This ‘Health Education’ led plan is an alternative to the £2 billion bail-out plan advanced by the Board of Universities UK. Universities UK propose the Government increases the Quality-Related Research grants to universities by 100% next year to make up for the loss of income from international students and summer conferences due to the Covid-19 crisis. This UUK plan would concentrate £2 billion of public funding on a small number of universities, leaving the majority of universities who educate health professionals with multi-million pound deficits which are none of their own making.

Professor Green’s research demonstrates that the Universities UK plan would actually give the 10 universities who least represent society in England [3] an average £5,002 for every UK student they educate whilst giving the 10 universities who best represent society in England just £194 per UK student, despite the fact that both groups actually educate almost identical numbers of health students in aggregate.

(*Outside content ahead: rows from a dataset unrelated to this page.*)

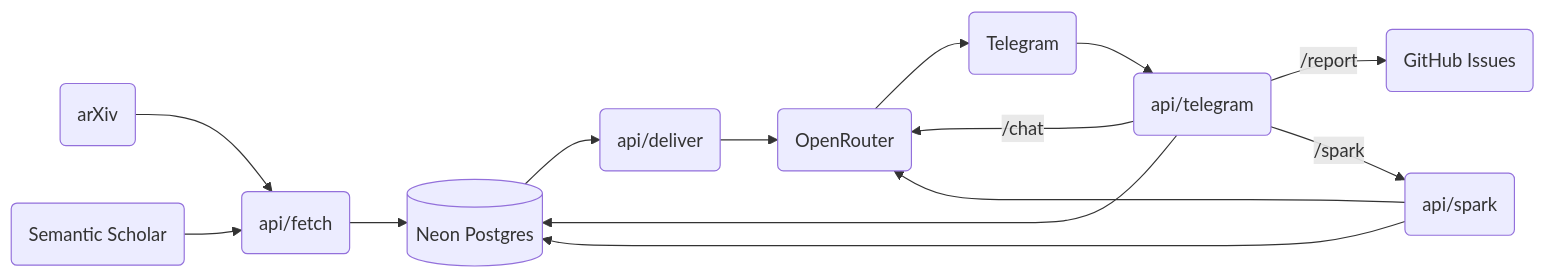
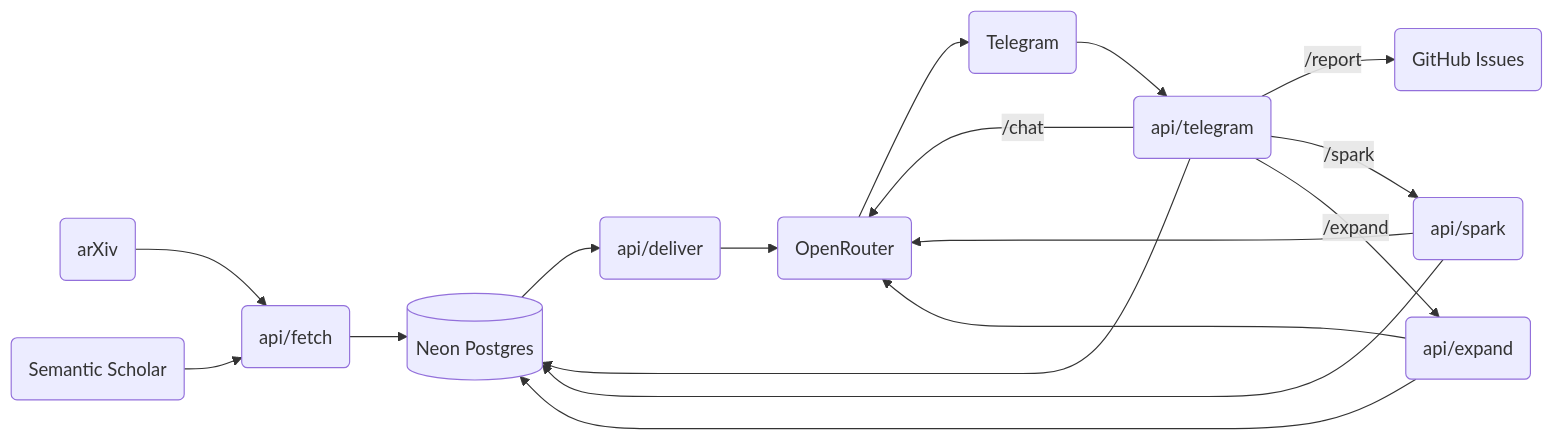
One commit to AruneemB/axiom changed the diagram in README.md. Above: the diagram before and after it, drawn with Mermaid. The commit also changed other lines of this file and 1 other file, not shown here.

Commit message:
fix(expand): guard answerCallbackQuery against network errors; update README
api/telegram.py: wrap the early answerCallbackQuery httpx.post in a
try/except httpx.RequestError (covers TimeoutException, ConnectError, etc.)
so a transient Telegram API failure cannot abort feedback DB writes or the
expand/spark dispatch that follows. Logs via logging.exception() to match
the existing pattern in handle_chat.

README.md: document the /expand Deep-Dive Synthesis feature in the Key
Features list and add api/expand to the architecture diagram.

````diff
--- a/README.md
+++ b/README.md
@@ -55,16 +56,19 @@
 ```mermaid
 graph LR
     arXiv(arXiv) --> Fetch(api/fetch)
     SS(Semantic Scholar) --> Fetch
     Fetch --> DB[(Neon Postgres)]
     DB --> Deliver(api/deliver)
     Deliver --> LLM(OpenRouter)
     LLM --> Telegram(Telegram)
     Telegram --> Feedback(api/telegram)
     Feedback --> DB
     Feedback -- "/chat" --> LLM
     Feedback -- "/report" --> GitHub(GitHub Issues)
     Feedback -- "/spark" --> Spark(api/spark)
     Spark --> DB
     Spark --> LLM
+    Feedback -- "/expand" --> Expand(api/expand)
+    Expand --> DB
+    Expand --> LLM
 ```
````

One of the biggest winners from the Universities UK plan would be the LSE, who do not educate any health students, but would gain £19,393,014.

Professor Green said:

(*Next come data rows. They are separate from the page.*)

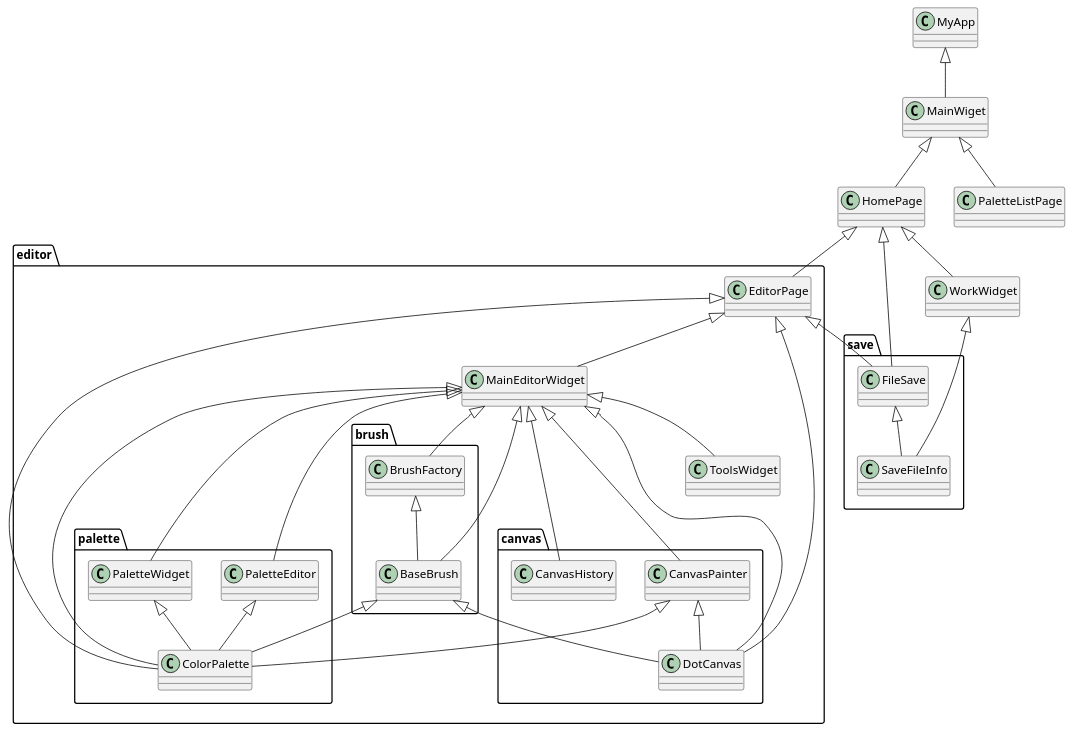
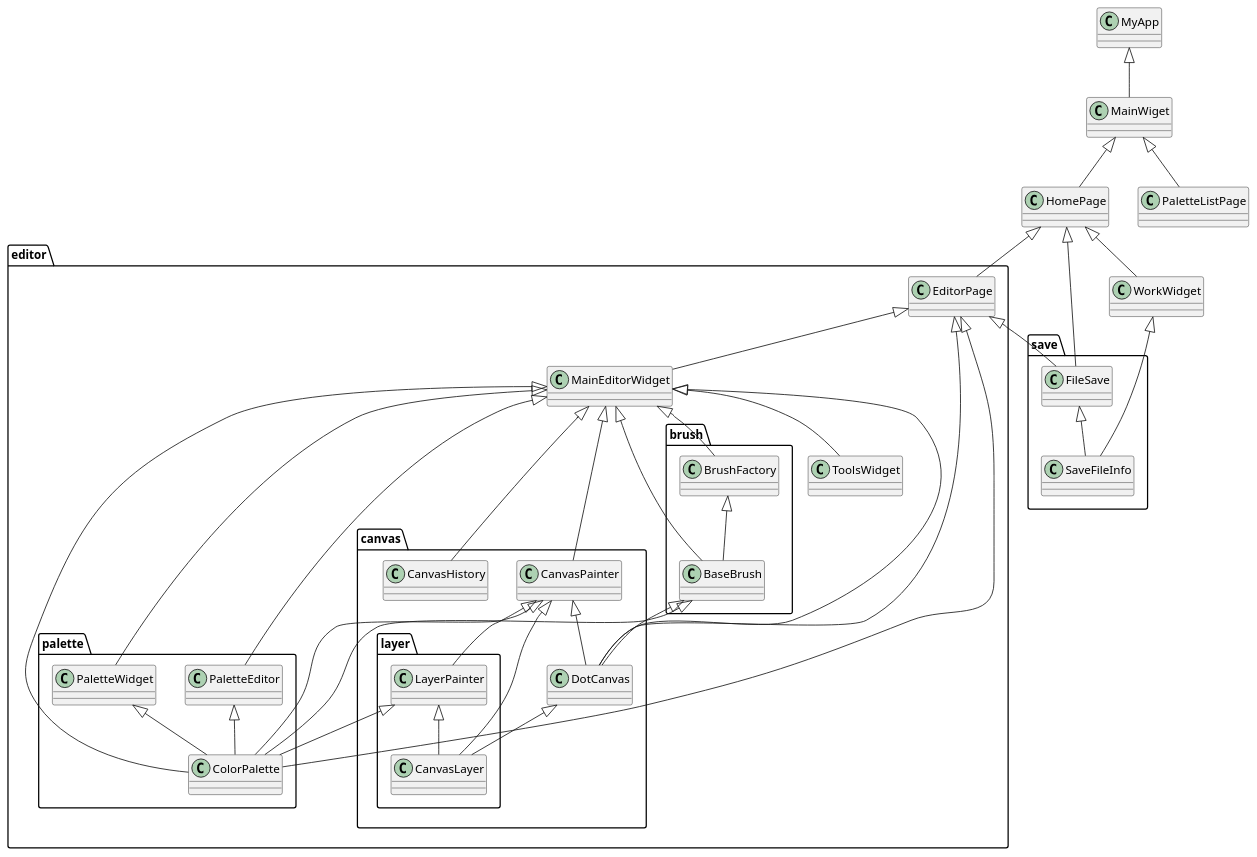
The diagram in test.pu (kyoichi001/flutter_app), drawn with PlantUML before and after one commit. The commit also changed 5 other files, not shown here.

```diff
--- a/test.pu
+++ b/test.pu
@@ -1,67 +1,77 @@
 @startuml
 
 
 
 package save{
     class FileSave
     class SaveFileInfo
     FileSave <|-- SaveFileInfo
 }
 
 package editor{
     package canvas {
         class DotCanvas
         class CanvasHistory
         class CanvasPainter
+        package layer{
+            class LayerPainter
+            class CanvasLayer
+            LayerPainter <|-- CanvasLayer
+        }
         CanvasPainter <|-- DotCanvas
+        CanvasPainter <|-- CanvasLayer
+        CanvasPainter <|-- LayerPainter
+        DotCanvas <|-- CanvasLayer
     }
+
 
     package palette{
         class ColorPalette
         class PaletteWidget
         class PaletteEditor
         PaletteWidget <|-- ColorPalette
         PaletteEditor <|-- ColorPalette
     }
 
     package brush{
         class BaseBrush
         class BrushFactory
     }
 
     EditorPage <|-- DotCanvas
     EditorPage <|-- ColorPalette
     EditorPage <|-- FileSave
     EditorPage <|-- MainEditorWidget
 
     MainEditorWidget <|-- DotCanvas
     MainEditorWidget <|-- ColorPalette
     MainEditorWidget <|-- BaseBrush
     MainEditorWidget <|-- CanvasHistory
     MainEditorWidget <|-- ToolsWidget
     MainEditorWidget <|-- CanvasPainter
     MainEditorWidget <|-- PaletteWidget
     MainEditorWidget <|-- BrushFactory
     MainEditorWidget <|-- PaletteEditor
     CanvasPainter <|-- ColorPalette
+    LayerPainter <|-- ColorPalette
 
     BaseBrush <|-- DotCanvas
     BaseBrush <|-- ColorPalette
 
     BrushFactory <|-- BaseBrush
 }
 
 MyApp <|-- MainWiget
 MainWiget <|-- HomePage
 MainWiget <|-- PaletteListPage
 HomePage <|-- FileSave
 HomePage <|-- WorkWidget
 HomePage <|-- EditorPage
 
 WorkWidget <|-- SaveFileInfo
 
 
 
 
 
 @enduml
```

“I urge Ministers to consider this straightforward health education-based plan as an alternative. It will actually meet the needs of the hour. It will do the job of stabilising the university financial system. It will lift ‘left behind’ communities right across the country. It will do much more and cost less than the Universities UK plan. Furthermore, if Ministers are prepared to spend £2 billion stabilising the finances of our universities, this plan would still leave a strategic reserve of nearly £400 million which will enable the survival of the small and specialist Music, Arts and Agricultural universities and colleges who have been hard hit by the effects of Covid-19 as well as any other universities, without health education, who have been particularly badly affected by the pandemic.”

Read the report by Professor David Green CBE



[1] In 2018-19 the Higher Education Statistics Agency reported that there were 323,700 students at UK Universities studying in Group 1 Medicine and Dentistry and Group 2 Subjects Allied to Medicine.

[2 ]

[3] The 10 universities which best and least reflect society respectively are those identified by Professor Iain Martin in his research published by the Higher Education Policy Institute:

Professor Martin was Vice Chancellor and Chief Executive of Anglia Ruskin University at the time this was written. He is now Vice Chancellor at Deakin University in Australia.

All but one of the 10 universities who least reflect society are in London and the South. Durham is the sole exception. The 10 universities which best represent society are widely distributed.